• **YOUR OBJECTIVE**
Show each line of the records in which the word "security" occurs.

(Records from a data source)
****

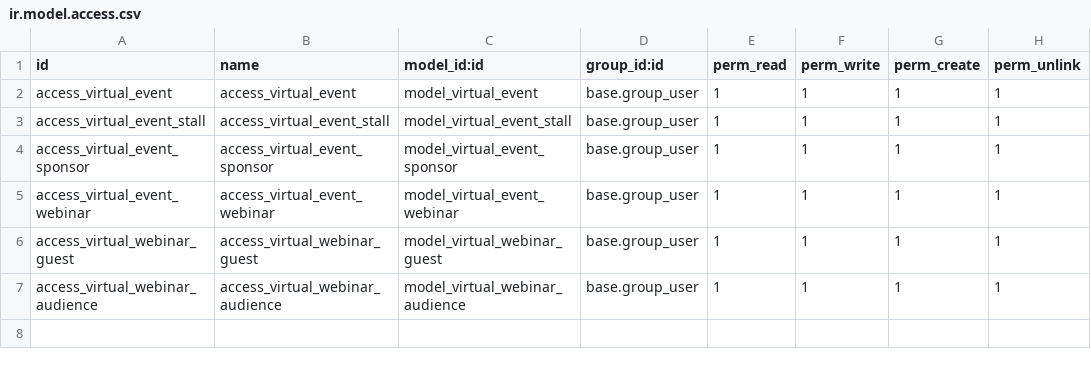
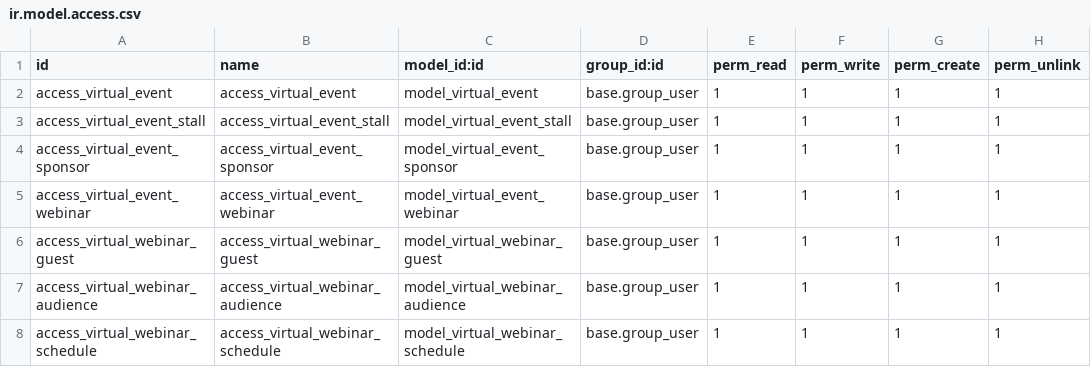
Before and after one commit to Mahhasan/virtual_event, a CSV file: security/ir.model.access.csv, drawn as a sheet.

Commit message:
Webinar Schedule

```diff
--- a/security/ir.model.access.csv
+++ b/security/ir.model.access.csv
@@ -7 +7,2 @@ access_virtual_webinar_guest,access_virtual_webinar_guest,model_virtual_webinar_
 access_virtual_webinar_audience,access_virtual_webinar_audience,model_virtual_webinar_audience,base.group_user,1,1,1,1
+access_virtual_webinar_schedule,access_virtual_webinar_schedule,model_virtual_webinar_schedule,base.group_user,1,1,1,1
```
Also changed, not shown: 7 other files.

****

• **COMPLETED EXERCISE**
Before and after one commit to Mahhasan/virtual_event, a CSV file: security/ir.model.access.csv, drawn as a sheet.
--- a/security/ir.model.access.csv
+++ b/security/ir.model.access.csv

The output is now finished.